Cracking story this. A number of media outlets, including The Times and Goal.com, have been reporting on a 16-year-old Moldovan attacker named Masal Bugduv who was set to take the football world by storm. The only problem is he doesn’t exist. Bugduv was nothing more than the star of a fake AP press release.
Goal.com has issued an apology on the subject. It read: “Goal.com would like to apologise for any confusion over the snippet of information we published over phantom prodigy Masal Bugduv, who is apparently as elusive as a home win at Stamford Bridge recently.
“We received information from a fake Associated Press report, and we are sorry to pass this on. Still, unlike some publications we did not even begin to imply that we had watched him play – merely that he was in a provisional squad list and was attracting attention, as per the (forged) AP report.”
The Times had included Bugduv in their list of the 50 hottest young footballers. He came in at number 30 (surely a kick in the teeth for all the young prospects who ranked below the fictitious Bugduv) with The Times proclaiming: “Moldova’s finest, the 16-year-old attacker has been strongly linked with a move to Arsenal, work permit permitting. And he’s been linked with plenty of other top clubs as well”
The player has now earned a fake entry on Wikipedia, and once he’s on Wikipedia hasn’t he really made it as a top footballer regardless of whether he exists or not?

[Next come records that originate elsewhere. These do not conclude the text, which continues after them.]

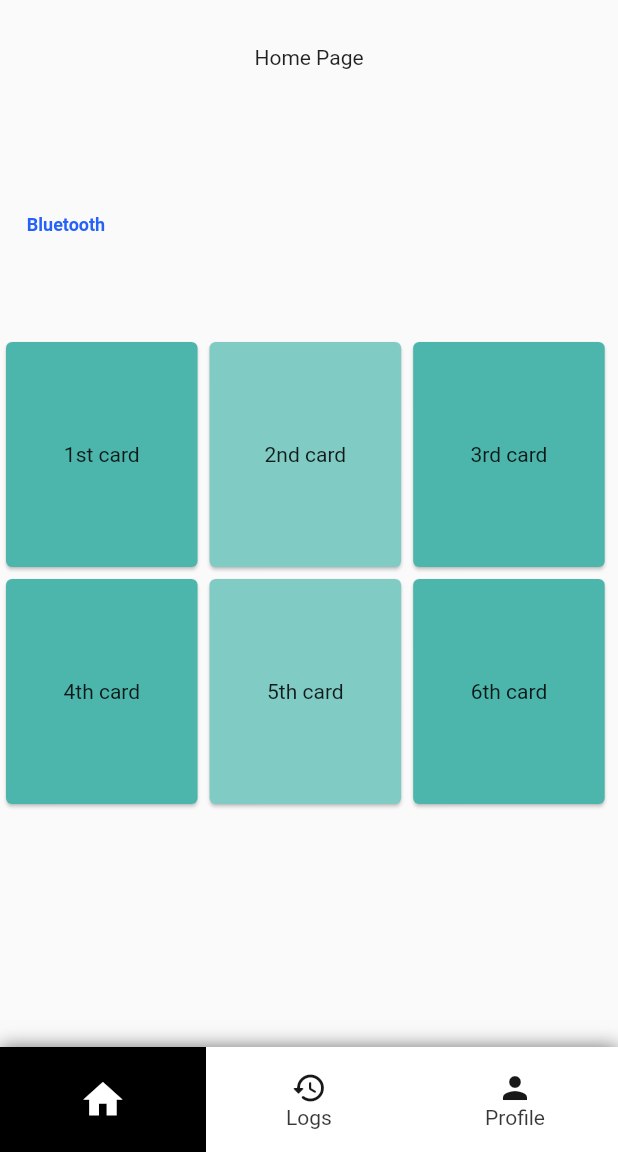
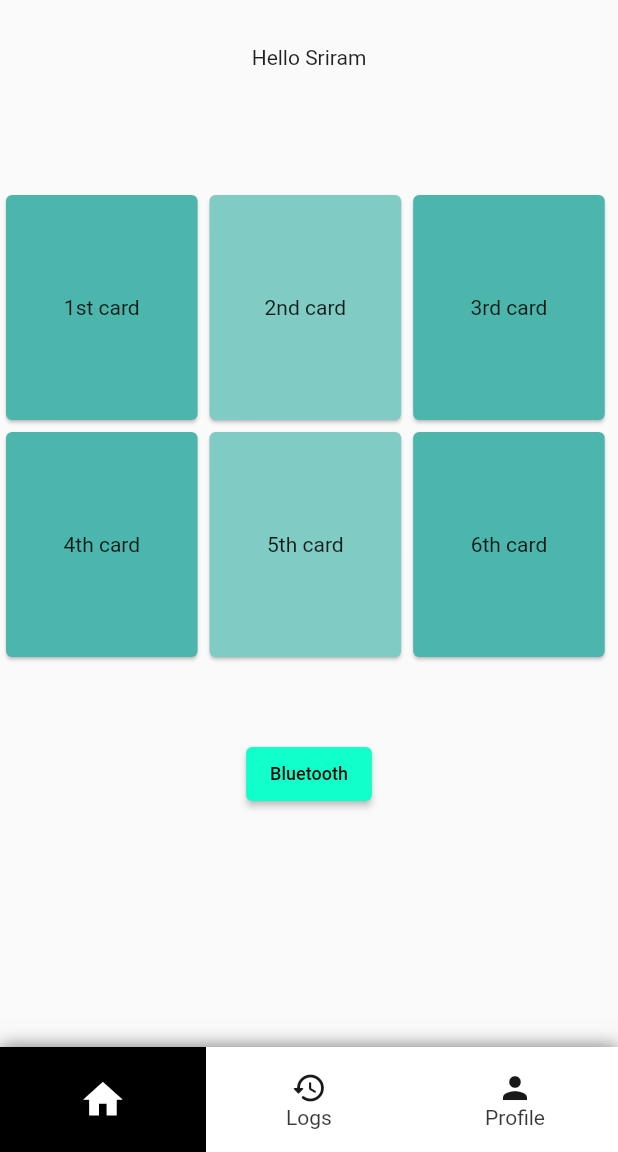
Before and after one commit to Tense-Turtles/MedProdigy-app, a Flutter app: the HomeView screen opened directly, on a phone screen of 412 x 824 dp, the part 84-1236 px from its top. Run offline on Flutter 3.47's test engine with Material 2 defaults, Android fonts, the phone set to English and light mode, and no system bars; our stand-ins replace cloud_firestore, firebase_auth, firebase_core, flutter_bluetooth_serial, sqflite; accounts and stored records are empty.

Commit message:
buttones and cards are adjusted

```diff
--- a/lib/main.dart
+++ b/lib/main.dart
@@ -2,6 +2,7 @@
 import 'package:firebase_core/firebase_core.dart';
 import 'package:flutter/material.dart';
 import 'package:hospicare_app/ui/home_view.dart';
+import 'package:hospicare_app/ui/startPage.dart';
 import 'firebase_options.dart';
 
 void main() async {
@@ -21,7 +22,7 @@ class MyApp extends StatelessWidget {
       debugShowCheckedModeBanner: false,
       title: 'MedProdigy',
       // ignore: prefer_const_constructors
-      home: HomeView(),
+      home: Started(),
     );
   }
 }
--- a/lib/ui/home_view.dart
+++ b/lib/ui/home_view.dart
@@ -30,29 +30,7 @@ class _HomeViewState extends State<HomeView> {
           padding: const EdgeInsets.symmetric(vertical: 30),
           width: double.infinity,
           // height: double.infinity,
-          child: Center(child: Text('Home Page')),
-        ),
-        SizedBox(height: 50),
-        Row(
-          children: [
-            MaterialButton(
-              onPressed: () async {
-                Navigator.push(
-                  context,
-                  MaterialPageRoute(
-                    builder: (context) => MainPage(),
-                  ),
-                );
-              },
-              child: const Text(
-                "Bluetooth",
-                style: TextStyle(
-                    fontSize: 12,
-                    fontWeight: FontWeight.bold,
-                    color: Color(0xFF2661FA)),
-              ),
-            ),
-          ],
+          child: Center(child: Text('Hello Sriram')),
         ),
         SizedBox(height: 50),
         Center(
@@ -152,9 +130,33 @@ class _HomeViewState extends State<HomeView> {
                   child: Center(child: Text('6th card')),
                 ),
               ),
-            )
+            ),
           ],
         )),
+        SizedBox(height: 50),
+        Center(
+          child: ElevatedButton(
+            style: ElevatedButton.styleFrom(
+              primary: Color.fromARGB(255, 16, 255, 203), // background
+              onPrimary: Colors.white, // foreground
+            ),
+            onPressed: () async {
+              Navigator.push(
+                context,
+                MaterialPageRoute(
+                  builder: (context) => MainPage(),
+                ),
+              );
+            },
+            child: const Text(
+              "Bluetooth",
+              style: TextStyle(
+                  fontSize: 12,
+                  //  fontWeight: FontWeight.bold,
+                  color: Color.fromARGB(255, 0, 0, 0)),
+            ),
+          ),
+        ),
       ]),
       Center(child: Text('Health')),
       Center(child: Text('Profile')),
```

It just goes to show how much of journalism is simply regurgitated from elsewhere. Erm… Spotted on The Spoiler!